All parties have pledged to increase police numbers to fight crime.
The number of police has increased by 10% since Labour came into power and reached 139,000 by August 2004.
The Tories would add 40,000 more, the LibDems 10,000.
But crime clear-up rates are still low.
Both the government and opposition parties want more community policing, with the Conservatives calling for elected police commissioners.

Labour is reviewing its decision to reclassify cannabis as a less dangerous Class C drug in 2004.
The idea was to free up police time to pursue hard drugs and drug dealers, instead of arresting people who use small amounts.
The Conservatives say the move caused confusion among the public and will reverse the decision.
The Liberal Democrats have a long-term goal of legalising cannabis and ending imprisonment for personal use of any illegal drug.

The government believes that tackling minor crimes and anti-social behaviour is the key to reducing crime rates.
One of its key weapons is the anti-social behaviour order (ASBO).
This is a court order obtained by the police or local authority to prohibit individuals from disruptive behaviour.
The Tories say they have got off to a slow start, while the Lib Dems would like to limit their use still further.

The prison population has increased by 25,000 in the last ten years to a record
high of nearly 75,000.  The rise in prison numbers reflect tougher sentencing policies, with more custodial sentences for burglary.

The Conservatives argue that even longer sentences without early release would help reduce the crime rate, and want 20,000 more prison places.

Half of prisons in England and Wales are overcrowded, with one in four sharing single cells.

  Election fact check: Crime figures

The Claim

Labour's Tony Blair says that crime is down 30% since 1997. Conservative leader Michael Howard says that crime is up 15% since 1998. So who is right?


There are two measures of crime in England and Wales.
One is based on the crimes reported to, and recorded by, the police.
The other is based on a sample survey of 40,000 people, called the British Crime Survey (BCS), which was introduced because of concerns that many people did not bother to report crime.

Both have their limitations.

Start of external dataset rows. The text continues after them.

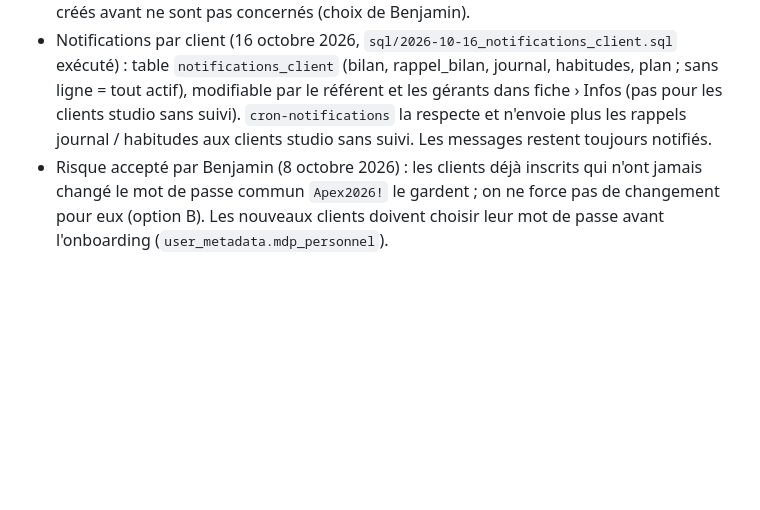
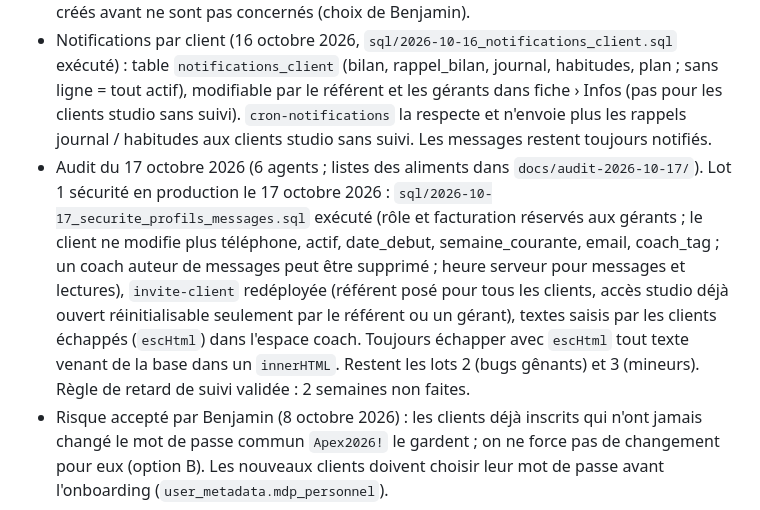
Before and after one commit to ONE2ONECOACHING/apex-app, a Markdown page: CLAUDE.md, the part around the change. GitHub-like rendering; blank space fills up the shorter version.

Commit message:
docs(claude): audit du 17 octobre et lot 1 sécurité
Co-Authored-By: Claude Opus 5.5 <noreply@anthropic.com>

```diff
--- a/CLAUDE.md
+++ b/CLAUDE.md
@@ -35,6 +35,7 @@ Application du studio ONE2ONE (Saint-Estève, près de Perpignan). Côté client
 - Rappels automatiques : seule `cron-notifications` est déployée (`check-reminders` ne l'est pas). Elle appelle `send-push` avec `CRON_SECRET`, qui n'est pas un JWT : « Verify JWT » doit rester désactivé sur `send-push` (désactivé le 12 octobre 2026 ; avant, tous les rappels étaient refusés en 401). `send-push` fait elle-même le contrôle (CRON_SECRET ou compte coach). `push_notifications_log` note les tentatives, pas les envois réussis.
 - Nouveaux coachs (13 octobre 2026) : `manage-team` pose `user_metadata.mdp_a_choisir`, le routeur leur impose `set-password` à la 1re connexion (puis tableau de bord). Les coachs créés avant ne sont pas concernés (choix de Benjamin).
 - Notifications par client (16 octobre 2026, `sql/2026-10-16_notifications_client.sql` exécuté) : table `notifications_client` (bilan, rappel_bilan, journal, habitudes, plan ; sans ligne = tout actif), modifiable par le référent et les gérants dans fiche › Infos (pas pour les clients studio sans suivi). `cron-notifications` la respecte et n'envoie plus les rappels journal / habitudes aux clients studio sans suivi. Les messages restent toujours notifiés.
+- Audit du 17 octobre 2026 (6 agents ; listes des aliments dans `docs/audit-2026-10-17/`). Lot 1 sécurité en production le 17 octobre 2026 : `sql/2026-10-17_securite_profils_messages.sql` exécuté (rôle et facturation réservés aux gérants ; le client ne modifie plus téléphone, actif, date_debut, semaine_courante, email, coach_tag ; un coach auteur de messages peut être supprimé ; heure serveur pour messages et lectures), `invite-client` redéployée (référent posé pour tous les clients, accès studio déjà ouvert réinitialisable seulement par le référent ou un gérant), textes saisis par les clients échappés (`escHtml`) dans l'espace coach. Toujours échapper avec `escHtml` tout texte venant de la base dans un `innerHTML`. Restent les lots 2 (bugs gênants) et 3 (mineurs). Règle de retard de suivi validée : 2 semaines non faites.
 - Risque accepté par Benjamin (8 octobre 2026) : les clients déjà inscrits qui n'ont jamais changé le mot de passe commun `Apex2026!` le gardent ; on ne force pas de changement pour eux (option B). Les nouveaux clients doivent choisir leur mot de passe avant l'onboarding (`user_metadata.mdp_personnel`).
 
 ## Étape 1 — Fondations (terminée, en production)
```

The British Crime Survey only takes place every year, and does not record crimes which are serious but too small statistically to measure (such as murder and rape) or crimes committed against businesses (such as fraud or shoplifting) or against people under 16 (since it only surveys adults).

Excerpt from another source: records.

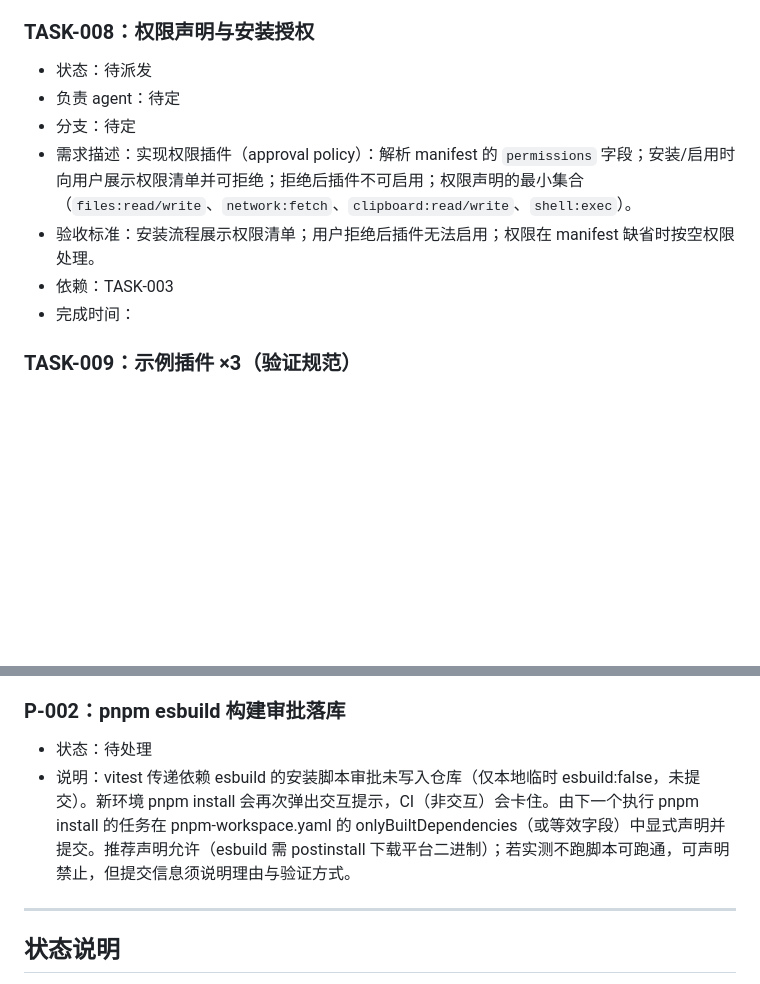
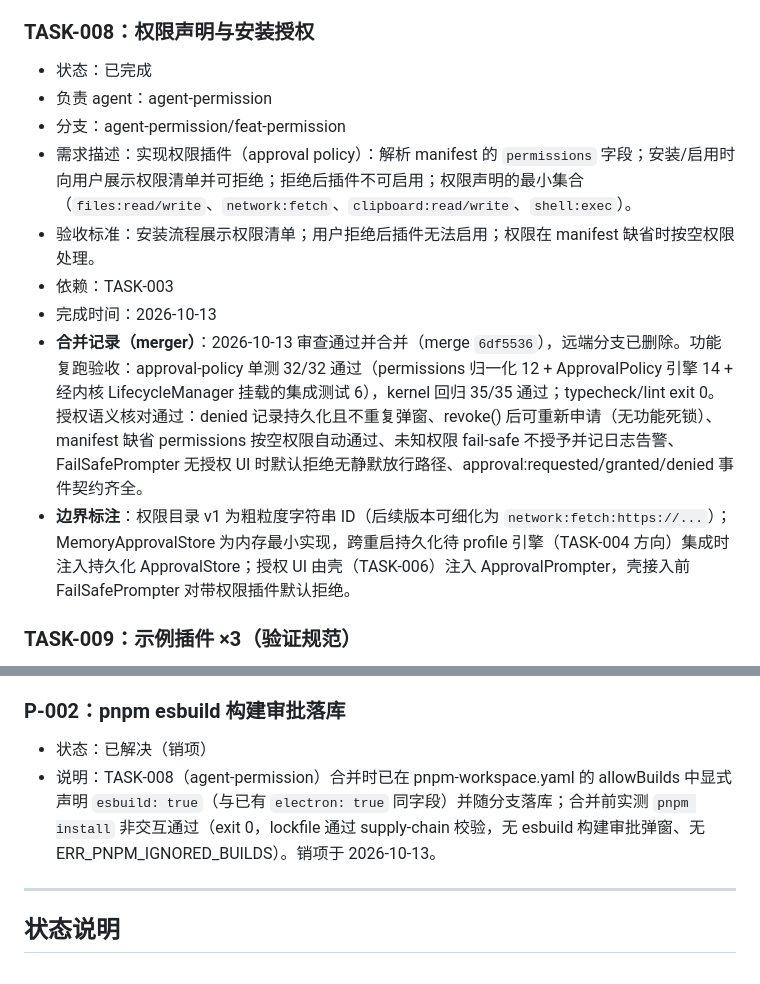
Before and after one commit to PastSheep/issheepbox, a Markdown page: docs/TASKS.md, 2 parts joined by grey strips. Drawn GitHub-style; blank space fills up the shorter version.

Commit message:
docs: TASK-008标记已完成(合并6df5536)+P-002销项

```diff
--- a/docs/TASKS.md
+++ b/docs/TASKS.md
@@ -92,13 +92,15 @@
 - 完成时间：
 
 ### TASK-008：权限声明与安装授权
-- 状态：待派发
-- 负责 agent：待定
-- 分支：待定
+- 状态：已完成
+- 负责 agent：agent-permission
+- 分支：agent-permission/feat-permission
 - 需求描述：实现权限插件（approval policy）：解析 manifest 的 `permissions` 字段；安装/启用时向用户展示权限清单并可拒绝；拒绝后插件不可启用；权限声明的最小集合（`files:read/write`、`network:fetch`、`clipboard:read/write`、`shell:exec`）。
 - 验收标准：安装流程展示权限清单；用户拒绝后插件无法启用；权限在 manifest 缺省时按空权限处理。
 - 依赖：TASK-003
-- 完成时间：
+- 完成时间：2026-10-13
+- **合并记录（merger）**：2026-10-13 审查通过并合并（merge `6df5536`），远端分支已删除。功能复跑验收：approval-policy 单测 32/32 通过（permissions 归一化 12 + ApprovalPolicy 引擎 14 + 经内核 LifecycleManager 挂载的集成测试 6），kernel 回归 35/35 通过；typecheck/lint exit 0。授权语义核对通过：denied 记录持久化且不重复弹窗、revoke() 后可重新申请（无功能死锁）、manifest 缺省 permissions 按空权限自动通过、未知权限 fail-safe 不授予并记日志告警、FailSafePrompter 无授权 UI 时默认拒绝无静默放行路径、approval:requested/granted/denied 事件契约齐全。
+- **边界标注**：权限目录 v1 为粗粒度字符串 ID（后续版本可细化为 `network:fetch:https://...`）；MemoryApprovalStore 为内存最小实现，跨重启持久化待 profile 引擎（TASK-004 方向）集成时注入持久化 ApprovalStore；授权 UI 由壳（TASK-006）注入 ApprovalPrompter，壳接入前 FailSafePrompter 对带权限插件默认拒绝。
 
 ### TASK-009：示例插件 ×3（验证规范）
 - 状态：待派发
@@ -143,8 +145,8 @@
 - 说明：TASK-005 已完成，index.ts 头部注释仍将其列为「后续任务」。TASK-004 合并时已顺带修正（现按序登记 TASK-002~005 均已交付），销项于 2026-10-13 由需求方确认。
 
 ### P-002：pnpm esbuild 构建审批落库
-- 状态：待处理
-- 说明：vitest 传递依赖 esbuild 的安装脚本审批未写入仓库（仅本地临时 esbuild:false，未提交）。新环境 pnpm install 会再次弹出交互提示，CI（非交互）会卡住。由下一个执行 pnpm install 的任务在 pnpm-workspace.yaml 的 onlyBuiltDependencies（或等效字段）中显式声明并提交。推荐声明允许（esbuild 需 postinstall 下载平台二进制）；若实测不跑脚本可跑通，可声明禁止，但提交信息须说明理由与验证方式。
+- 状态：已解决（销项）
+- 说明：TASK-008（agent-permission）合并时已在 pnpm-workspace.yaml 的 allowBuilds 中显式声明 `esbuild: true`（与已有 `electron: true` 同字段）并随分支落库；合并前实测 `pnpm install` 非交互通过（exit 0，lockfile 通过 supply-chain 校验，无 esbuild 构建审批弹窗、无 ERR_PNPM_IGNORED_BUILDS）。销项于 2026-10-13。
 
 ---
 
```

The police recorded crime figures - which are produced every 3 months - can be inconsistent between different police forces, and comparisons have suffered because of changes in recording procedures.  For example, the police are now required to note each separate assault when there is a pub brawl as a separate offence, rather than one crime.

The Facts

The two methods of measuring crime produce different long-term trends.  The BCS, which started in 1981, suggests that total crime peaked in 1995, and has been falling steadily since Labour came to power.

BCS interviews Jan-Dec 2004
Police records Oct-Dec 2004
Comparisons with previous year
The latest British Crime Survey suggests that the overall level of crime has declined from 12,088,000 crimes in 2003 to 10,811,000 in 2004 (down from around 16m in 1997, a fall of 33%). Violent crime was also down by 10% on this measure

However, the level of violence against the person recorded by the police rose by 10% in the three months Oct-Dec 2004 compared to the same period one year before, and more serious offences (including murder and serious wounding) were up by 4%.
And firearms offences, including those using replica weapons, were up 10%.
Overall, police recorded crime rose from 5.1m in 1998 to 5.7m in 2004, an increase of 17%
So both sides can cite figures to prove their case.
However, it is also significant that the fear of crime has fallen much less sharply in the BCS than actual crime, and there have been no changes in the perceived level of anti-social behaviour.

The Conclusion
Certain types of violent crime of particular concern to the public are rising, according to the official recorded crime figures.

While the figures may produce some confusion, it is the fear of crime that all political parties are seeking to address with their plans for increasing numbers of police and additional plans to tackle anti-social behaviour.